The Equal Pay Act, enacted as Section 6(d) of the Fair Labor Standards Act, provides that no employer having employees subject to the minimum wage provisions of the Act shall, with certain exceptions prescribed in the Act, discriminate between employees in any establishment in which they are employed on the basis of sex by paying wages to employees in the establishment at a lesser rate than that paid to employees of the opposite sex in such establishment for equal work on jobs requiring equal skill, effort, and responsibility for their performance, and performed under similar working conditions.(6)

The Equal Pay Act does not make it easy for women to prove they have been discriminated against regarding wages paid. For instance, in order to prove discrimination, a female has to prove in court that she is receiving unequal pay for work that is substantially equal and that the basis of this differential is their gender.(7) The problem becomes one of defining what is substantially equal. Under the Equal Pay Acids definition of equal work, equal work is defined as jobs requiring equal skill, effort, and responsibility, performed under similar working conditions. Equal skill, according to the Equal Pay Act, is defined as experience, training, education, and the overall ability required of the employee. Equal effort is defined as the amount of mental and physical exertion demanded. Responsibility under the act is the amount of accountability over performance or the consequences of making mistakes. Working conditions involve environmental factors as well as the hazards of the workplace and the severity of injury that might be present.(8)
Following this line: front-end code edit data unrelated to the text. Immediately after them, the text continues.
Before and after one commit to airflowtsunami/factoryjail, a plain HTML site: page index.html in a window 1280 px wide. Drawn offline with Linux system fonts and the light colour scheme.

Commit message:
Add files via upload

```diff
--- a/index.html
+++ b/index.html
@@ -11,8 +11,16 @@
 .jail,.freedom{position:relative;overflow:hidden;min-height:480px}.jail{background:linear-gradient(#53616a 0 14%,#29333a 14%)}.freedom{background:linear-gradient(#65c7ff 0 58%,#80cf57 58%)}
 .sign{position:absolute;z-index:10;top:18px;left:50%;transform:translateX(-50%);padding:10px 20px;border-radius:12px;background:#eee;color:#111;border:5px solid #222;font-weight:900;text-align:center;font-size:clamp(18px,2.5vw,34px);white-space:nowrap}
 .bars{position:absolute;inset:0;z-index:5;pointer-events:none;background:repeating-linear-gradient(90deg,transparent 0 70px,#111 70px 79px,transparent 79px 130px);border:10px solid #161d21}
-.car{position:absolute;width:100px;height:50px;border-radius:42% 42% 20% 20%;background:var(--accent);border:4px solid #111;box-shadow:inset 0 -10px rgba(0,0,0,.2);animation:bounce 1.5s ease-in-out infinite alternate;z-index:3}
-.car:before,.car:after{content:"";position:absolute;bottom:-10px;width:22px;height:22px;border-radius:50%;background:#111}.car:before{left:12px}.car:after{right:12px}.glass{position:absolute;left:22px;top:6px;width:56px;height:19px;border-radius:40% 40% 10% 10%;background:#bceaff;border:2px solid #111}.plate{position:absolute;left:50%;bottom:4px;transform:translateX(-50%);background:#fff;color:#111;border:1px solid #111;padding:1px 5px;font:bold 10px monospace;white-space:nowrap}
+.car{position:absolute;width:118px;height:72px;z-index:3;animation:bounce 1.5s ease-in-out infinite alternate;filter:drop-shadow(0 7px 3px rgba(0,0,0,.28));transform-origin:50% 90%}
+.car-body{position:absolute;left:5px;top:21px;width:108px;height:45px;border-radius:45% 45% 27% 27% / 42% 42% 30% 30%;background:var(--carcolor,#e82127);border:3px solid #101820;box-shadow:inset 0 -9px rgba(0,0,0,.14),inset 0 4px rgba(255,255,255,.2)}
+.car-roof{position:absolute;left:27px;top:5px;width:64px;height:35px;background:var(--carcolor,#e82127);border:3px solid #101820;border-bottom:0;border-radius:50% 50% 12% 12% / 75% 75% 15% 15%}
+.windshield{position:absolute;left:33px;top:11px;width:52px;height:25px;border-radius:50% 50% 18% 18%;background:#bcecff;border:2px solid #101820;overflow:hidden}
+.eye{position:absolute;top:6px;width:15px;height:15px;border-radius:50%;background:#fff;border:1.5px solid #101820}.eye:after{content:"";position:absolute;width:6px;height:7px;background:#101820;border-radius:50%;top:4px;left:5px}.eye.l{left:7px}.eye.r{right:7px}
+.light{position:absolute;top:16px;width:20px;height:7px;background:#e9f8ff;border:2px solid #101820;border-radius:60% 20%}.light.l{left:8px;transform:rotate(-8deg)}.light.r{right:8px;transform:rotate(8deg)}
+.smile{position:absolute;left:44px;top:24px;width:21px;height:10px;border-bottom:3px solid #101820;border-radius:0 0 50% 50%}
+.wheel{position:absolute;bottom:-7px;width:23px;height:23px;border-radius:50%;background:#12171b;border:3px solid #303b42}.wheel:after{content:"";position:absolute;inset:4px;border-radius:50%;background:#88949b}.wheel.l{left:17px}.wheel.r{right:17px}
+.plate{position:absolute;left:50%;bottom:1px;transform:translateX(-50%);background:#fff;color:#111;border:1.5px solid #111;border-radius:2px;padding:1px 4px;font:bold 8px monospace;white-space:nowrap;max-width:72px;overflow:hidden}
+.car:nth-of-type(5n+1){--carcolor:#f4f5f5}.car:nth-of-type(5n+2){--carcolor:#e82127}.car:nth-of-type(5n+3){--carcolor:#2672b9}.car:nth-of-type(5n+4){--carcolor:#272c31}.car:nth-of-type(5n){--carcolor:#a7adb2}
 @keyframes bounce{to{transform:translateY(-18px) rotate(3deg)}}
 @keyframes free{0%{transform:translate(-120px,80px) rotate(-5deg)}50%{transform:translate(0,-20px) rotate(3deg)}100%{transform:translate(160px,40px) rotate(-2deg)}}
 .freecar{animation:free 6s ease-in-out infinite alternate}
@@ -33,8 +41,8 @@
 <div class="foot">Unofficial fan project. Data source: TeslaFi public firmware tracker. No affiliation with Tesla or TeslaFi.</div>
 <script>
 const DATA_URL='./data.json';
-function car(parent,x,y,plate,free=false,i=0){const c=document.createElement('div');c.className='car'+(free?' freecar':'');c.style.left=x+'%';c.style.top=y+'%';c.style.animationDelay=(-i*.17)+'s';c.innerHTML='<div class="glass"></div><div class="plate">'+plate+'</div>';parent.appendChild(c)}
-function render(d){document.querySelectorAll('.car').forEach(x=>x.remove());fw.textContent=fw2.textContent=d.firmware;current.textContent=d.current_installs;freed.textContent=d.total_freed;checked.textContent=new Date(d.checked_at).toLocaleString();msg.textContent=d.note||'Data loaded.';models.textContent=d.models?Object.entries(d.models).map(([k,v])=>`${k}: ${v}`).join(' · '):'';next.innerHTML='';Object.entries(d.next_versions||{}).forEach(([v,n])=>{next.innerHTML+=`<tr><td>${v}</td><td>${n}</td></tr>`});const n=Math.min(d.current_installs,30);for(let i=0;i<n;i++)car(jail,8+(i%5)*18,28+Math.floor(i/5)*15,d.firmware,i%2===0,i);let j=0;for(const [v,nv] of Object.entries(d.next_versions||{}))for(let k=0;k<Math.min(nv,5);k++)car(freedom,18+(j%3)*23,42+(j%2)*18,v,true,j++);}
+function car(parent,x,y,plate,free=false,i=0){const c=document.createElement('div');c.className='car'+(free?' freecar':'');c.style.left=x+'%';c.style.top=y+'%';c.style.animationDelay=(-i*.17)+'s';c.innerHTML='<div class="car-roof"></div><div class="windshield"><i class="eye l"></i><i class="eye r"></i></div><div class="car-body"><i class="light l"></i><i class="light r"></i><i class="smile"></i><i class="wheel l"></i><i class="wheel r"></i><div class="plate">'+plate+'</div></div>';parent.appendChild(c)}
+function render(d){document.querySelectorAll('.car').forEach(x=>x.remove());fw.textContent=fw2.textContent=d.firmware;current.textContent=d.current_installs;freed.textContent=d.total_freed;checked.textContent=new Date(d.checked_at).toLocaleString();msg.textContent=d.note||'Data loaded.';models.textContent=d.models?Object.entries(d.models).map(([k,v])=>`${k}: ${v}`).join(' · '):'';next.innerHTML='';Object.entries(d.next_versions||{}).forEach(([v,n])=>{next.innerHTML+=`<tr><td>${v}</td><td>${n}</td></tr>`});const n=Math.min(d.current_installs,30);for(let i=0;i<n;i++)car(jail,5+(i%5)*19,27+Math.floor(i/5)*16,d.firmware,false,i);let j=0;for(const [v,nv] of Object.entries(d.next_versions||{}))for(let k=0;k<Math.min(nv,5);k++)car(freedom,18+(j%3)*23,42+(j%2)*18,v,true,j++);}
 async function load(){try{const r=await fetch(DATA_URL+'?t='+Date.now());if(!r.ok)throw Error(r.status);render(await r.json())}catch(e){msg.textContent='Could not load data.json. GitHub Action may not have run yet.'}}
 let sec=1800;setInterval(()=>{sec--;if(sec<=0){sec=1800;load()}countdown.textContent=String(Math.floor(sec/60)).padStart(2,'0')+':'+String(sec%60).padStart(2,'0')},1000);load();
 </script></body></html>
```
Another important act was passed a year after the Equal Pay Act. As previously mentioned, the focus of the Civil Rights Act of 1964 was broader in that it attempted to prohibit discrimination in several areas. Title VII of the Civil Rights Act prohibits workplace discrimination with regard to hiring, firing, compensation, classification, promotion, and other employment decisions on the basis of race, color, national origin, religion and gender.(9) The key words for our purposes are discrimination, compensation, and gender. The issue of proof under the Civil Rights Act became one of defining discrimination. While the Civil Rights Act appears to be similar to the Equal Pay Act, it may not always be the best basis for women to act upon in a discrimination case. Besides determining what is equal, there are other differences between these laws both with regard to their coverage (e.g., what is defined as discrimination) and how to define a work behavior as being discriminatory whether it's regarding pay decisions, hiring, promotion, etc. For instance, an employer is not guilty of discrimination under the Civil Rights Act if decisions are based on the concept of bona fide occupational qualifications. …